Start of Record extracts

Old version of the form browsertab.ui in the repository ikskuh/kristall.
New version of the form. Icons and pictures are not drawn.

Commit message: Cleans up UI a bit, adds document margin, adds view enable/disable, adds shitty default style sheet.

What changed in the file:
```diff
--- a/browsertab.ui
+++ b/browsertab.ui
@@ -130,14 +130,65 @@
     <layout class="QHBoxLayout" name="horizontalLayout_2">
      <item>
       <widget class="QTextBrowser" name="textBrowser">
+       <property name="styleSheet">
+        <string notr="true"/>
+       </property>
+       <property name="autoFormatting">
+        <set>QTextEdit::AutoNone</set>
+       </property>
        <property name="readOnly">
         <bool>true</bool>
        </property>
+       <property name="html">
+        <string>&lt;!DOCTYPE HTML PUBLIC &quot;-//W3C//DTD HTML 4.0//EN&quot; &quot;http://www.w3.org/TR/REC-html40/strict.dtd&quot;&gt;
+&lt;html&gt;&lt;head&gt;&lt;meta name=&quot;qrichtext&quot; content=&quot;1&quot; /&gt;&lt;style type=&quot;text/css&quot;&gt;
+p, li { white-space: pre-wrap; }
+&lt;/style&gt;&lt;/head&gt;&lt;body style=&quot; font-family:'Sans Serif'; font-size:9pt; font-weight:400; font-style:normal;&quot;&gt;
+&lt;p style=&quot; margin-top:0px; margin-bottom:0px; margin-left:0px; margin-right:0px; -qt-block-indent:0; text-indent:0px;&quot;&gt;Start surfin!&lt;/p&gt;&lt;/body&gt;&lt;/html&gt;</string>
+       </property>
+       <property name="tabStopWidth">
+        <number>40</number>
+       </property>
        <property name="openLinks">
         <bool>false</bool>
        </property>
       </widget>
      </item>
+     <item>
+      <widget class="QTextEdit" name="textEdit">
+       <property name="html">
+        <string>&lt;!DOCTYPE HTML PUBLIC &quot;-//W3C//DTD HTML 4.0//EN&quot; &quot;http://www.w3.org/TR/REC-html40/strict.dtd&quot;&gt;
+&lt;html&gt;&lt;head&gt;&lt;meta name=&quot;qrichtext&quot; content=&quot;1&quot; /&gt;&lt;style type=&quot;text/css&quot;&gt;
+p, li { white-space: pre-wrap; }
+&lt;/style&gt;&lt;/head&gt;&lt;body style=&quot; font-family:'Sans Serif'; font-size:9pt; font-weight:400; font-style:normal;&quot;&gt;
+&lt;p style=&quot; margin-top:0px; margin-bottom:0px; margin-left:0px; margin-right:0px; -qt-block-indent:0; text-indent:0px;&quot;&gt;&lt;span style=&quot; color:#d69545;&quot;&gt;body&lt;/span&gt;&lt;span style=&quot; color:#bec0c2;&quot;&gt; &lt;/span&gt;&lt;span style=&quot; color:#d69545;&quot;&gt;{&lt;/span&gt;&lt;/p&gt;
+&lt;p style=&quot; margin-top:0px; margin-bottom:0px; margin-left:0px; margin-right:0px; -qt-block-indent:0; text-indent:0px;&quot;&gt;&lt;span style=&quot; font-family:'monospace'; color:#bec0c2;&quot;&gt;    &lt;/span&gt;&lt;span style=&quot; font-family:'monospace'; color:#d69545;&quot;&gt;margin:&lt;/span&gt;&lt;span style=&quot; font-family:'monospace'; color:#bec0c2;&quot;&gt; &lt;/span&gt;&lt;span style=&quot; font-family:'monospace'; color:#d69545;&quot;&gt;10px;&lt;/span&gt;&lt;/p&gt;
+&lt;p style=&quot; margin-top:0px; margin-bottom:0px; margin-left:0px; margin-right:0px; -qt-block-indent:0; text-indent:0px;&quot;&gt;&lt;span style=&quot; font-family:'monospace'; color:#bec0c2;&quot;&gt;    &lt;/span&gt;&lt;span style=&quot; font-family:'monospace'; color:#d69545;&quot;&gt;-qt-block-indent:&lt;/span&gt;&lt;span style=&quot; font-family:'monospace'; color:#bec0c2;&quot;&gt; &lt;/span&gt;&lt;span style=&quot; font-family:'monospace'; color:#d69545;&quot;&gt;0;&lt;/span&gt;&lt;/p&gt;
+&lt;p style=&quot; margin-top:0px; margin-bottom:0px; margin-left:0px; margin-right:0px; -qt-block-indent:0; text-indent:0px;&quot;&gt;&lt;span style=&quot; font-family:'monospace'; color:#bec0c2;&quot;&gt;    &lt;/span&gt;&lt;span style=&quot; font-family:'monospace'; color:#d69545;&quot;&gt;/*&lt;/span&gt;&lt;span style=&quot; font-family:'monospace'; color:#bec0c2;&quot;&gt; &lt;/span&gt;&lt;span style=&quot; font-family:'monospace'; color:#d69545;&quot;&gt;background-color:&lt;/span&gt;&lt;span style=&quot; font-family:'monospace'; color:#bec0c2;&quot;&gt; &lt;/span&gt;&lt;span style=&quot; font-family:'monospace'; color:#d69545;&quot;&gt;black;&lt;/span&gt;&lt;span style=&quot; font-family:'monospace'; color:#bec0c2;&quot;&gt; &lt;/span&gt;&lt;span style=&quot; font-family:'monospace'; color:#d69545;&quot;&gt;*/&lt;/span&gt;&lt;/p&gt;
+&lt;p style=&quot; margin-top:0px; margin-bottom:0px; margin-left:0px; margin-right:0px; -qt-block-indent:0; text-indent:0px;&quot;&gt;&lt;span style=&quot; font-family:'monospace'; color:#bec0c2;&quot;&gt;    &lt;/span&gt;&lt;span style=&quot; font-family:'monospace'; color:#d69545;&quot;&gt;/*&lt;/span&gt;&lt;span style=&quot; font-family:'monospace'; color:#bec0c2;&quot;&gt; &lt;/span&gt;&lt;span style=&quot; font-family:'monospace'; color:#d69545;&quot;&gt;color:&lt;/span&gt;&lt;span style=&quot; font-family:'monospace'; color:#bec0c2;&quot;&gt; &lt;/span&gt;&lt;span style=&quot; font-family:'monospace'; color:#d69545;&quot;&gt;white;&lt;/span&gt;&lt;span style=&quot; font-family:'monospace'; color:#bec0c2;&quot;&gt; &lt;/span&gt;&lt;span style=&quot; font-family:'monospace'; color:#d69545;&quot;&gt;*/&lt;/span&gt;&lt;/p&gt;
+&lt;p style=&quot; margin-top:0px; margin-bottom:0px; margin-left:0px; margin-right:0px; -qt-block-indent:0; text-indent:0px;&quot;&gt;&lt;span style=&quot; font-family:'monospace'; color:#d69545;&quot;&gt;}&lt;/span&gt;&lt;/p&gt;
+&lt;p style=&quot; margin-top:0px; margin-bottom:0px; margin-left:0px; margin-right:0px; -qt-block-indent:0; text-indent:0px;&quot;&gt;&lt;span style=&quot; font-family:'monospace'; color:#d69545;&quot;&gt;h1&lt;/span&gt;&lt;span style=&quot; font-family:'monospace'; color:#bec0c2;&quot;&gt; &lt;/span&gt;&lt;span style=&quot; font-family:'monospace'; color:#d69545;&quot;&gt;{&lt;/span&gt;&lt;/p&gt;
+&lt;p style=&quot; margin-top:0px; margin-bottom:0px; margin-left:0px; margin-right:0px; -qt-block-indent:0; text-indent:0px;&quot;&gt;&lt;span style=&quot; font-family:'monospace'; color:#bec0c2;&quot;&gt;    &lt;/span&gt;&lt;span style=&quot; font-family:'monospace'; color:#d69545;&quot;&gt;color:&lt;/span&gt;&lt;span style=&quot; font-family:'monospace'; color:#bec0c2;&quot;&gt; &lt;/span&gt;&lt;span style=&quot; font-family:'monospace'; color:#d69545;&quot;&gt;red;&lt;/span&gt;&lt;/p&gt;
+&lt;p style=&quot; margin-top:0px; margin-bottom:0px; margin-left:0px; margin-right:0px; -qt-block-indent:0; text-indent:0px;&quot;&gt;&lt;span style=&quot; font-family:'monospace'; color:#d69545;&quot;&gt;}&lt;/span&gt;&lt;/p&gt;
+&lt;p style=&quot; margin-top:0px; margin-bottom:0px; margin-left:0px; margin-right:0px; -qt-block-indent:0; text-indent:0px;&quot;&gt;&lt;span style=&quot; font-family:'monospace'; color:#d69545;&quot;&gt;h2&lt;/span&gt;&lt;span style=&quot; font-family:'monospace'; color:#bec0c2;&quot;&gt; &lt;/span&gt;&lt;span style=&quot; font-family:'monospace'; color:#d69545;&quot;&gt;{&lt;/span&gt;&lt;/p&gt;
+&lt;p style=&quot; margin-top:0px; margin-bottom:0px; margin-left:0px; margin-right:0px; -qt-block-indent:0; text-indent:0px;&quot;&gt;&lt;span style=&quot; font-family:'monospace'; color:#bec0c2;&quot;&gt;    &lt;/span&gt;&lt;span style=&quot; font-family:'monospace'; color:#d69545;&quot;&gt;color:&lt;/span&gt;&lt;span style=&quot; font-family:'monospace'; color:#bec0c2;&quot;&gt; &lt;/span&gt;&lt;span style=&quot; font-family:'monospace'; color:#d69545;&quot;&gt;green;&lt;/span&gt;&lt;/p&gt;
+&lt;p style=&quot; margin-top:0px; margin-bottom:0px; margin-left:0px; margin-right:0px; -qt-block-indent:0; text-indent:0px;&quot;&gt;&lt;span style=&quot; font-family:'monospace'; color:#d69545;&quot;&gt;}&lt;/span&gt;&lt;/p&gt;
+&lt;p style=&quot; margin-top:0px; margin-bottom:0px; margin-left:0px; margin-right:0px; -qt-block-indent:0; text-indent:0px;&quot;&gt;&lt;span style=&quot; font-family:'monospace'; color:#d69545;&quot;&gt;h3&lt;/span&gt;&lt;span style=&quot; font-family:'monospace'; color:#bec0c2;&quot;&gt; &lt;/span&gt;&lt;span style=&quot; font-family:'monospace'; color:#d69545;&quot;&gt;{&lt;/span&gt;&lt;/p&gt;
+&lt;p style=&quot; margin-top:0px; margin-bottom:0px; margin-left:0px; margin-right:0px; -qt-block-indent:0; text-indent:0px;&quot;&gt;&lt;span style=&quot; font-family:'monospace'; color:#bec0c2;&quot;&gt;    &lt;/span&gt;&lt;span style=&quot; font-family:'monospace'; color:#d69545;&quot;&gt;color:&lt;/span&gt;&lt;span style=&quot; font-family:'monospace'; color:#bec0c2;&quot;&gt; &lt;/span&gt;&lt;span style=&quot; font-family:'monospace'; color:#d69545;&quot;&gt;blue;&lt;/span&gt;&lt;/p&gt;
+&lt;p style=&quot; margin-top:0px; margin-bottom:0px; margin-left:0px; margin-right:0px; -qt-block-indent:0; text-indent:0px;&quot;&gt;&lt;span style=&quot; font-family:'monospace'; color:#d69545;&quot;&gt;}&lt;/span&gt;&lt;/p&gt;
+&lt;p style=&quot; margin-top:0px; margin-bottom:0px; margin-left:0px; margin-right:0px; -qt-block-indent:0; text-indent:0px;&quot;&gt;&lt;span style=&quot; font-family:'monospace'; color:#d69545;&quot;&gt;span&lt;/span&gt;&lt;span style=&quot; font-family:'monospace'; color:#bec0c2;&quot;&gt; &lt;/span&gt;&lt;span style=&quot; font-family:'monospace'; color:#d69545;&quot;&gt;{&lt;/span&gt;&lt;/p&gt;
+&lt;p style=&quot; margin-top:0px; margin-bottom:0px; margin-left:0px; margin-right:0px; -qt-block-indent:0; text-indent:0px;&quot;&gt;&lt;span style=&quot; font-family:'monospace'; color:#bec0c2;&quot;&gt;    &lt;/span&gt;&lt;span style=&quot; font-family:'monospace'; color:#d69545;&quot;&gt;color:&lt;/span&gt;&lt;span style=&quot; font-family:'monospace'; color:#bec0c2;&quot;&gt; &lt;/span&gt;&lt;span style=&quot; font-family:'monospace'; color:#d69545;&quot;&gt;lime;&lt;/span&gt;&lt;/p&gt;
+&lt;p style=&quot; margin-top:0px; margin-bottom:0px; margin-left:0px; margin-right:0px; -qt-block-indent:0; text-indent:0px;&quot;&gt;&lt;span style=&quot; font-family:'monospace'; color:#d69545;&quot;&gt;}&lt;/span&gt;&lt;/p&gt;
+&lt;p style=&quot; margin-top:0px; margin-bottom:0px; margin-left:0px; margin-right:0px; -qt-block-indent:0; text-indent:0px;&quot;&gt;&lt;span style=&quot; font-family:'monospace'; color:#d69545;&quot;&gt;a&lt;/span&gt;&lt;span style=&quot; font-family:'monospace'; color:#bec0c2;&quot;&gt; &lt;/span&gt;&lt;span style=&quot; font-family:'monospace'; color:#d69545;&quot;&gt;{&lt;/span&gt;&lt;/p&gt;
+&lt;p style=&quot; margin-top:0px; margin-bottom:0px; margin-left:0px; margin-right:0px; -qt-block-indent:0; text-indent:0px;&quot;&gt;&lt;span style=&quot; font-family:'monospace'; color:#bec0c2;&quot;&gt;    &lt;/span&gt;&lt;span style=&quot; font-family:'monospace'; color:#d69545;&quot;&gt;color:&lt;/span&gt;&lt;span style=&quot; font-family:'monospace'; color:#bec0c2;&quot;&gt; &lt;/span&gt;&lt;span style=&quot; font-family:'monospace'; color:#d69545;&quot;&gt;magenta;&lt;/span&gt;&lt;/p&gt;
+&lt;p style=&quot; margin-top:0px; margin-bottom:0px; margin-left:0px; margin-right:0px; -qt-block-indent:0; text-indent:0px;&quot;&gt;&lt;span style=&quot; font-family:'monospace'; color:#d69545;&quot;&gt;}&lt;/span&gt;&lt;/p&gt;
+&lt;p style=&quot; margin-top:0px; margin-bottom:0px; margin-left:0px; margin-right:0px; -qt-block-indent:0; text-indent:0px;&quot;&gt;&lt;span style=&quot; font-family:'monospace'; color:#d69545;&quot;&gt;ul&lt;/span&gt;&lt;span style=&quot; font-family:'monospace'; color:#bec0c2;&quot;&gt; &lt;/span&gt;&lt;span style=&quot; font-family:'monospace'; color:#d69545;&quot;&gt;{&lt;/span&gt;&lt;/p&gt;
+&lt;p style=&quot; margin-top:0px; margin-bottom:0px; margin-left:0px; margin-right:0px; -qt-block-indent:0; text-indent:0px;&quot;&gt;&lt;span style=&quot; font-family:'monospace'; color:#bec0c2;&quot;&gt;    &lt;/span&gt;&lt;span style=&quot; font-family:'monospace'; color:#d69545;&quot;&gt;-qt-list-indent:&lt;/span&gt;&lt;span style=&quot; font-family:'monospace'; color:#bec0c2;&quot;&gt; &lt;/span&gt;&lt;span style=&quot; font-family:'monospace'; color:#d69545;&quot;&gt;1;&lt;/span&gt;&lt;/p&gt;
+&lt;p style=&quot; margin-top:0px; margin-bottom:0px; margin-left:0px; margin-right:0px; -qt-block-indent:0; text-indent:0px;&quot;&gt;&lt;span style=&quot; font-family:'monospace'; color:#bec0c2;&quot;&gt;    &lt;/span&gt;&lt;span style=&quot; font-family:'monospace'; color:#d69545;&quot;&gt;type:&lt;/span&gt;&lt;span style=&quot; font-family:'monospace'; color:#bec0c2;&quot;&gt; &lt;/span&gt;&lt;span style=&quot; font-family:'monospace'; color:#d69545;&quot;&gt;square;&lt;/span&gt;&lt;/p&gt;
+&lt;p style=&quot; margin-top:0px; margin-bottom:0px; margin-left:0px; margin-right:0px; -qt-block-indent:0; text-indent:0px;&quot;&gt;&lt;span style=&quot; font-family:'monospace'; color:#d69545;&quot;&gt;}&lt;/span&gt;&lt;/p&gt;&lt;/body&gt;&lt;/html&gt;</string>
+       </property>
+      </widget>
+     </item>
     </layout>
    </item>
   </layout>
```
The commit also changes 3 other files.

End of Record extracts

Determine how many lines of the listing above contain the string "layout", and answer with that figure alone.

▸ Result for this task:
3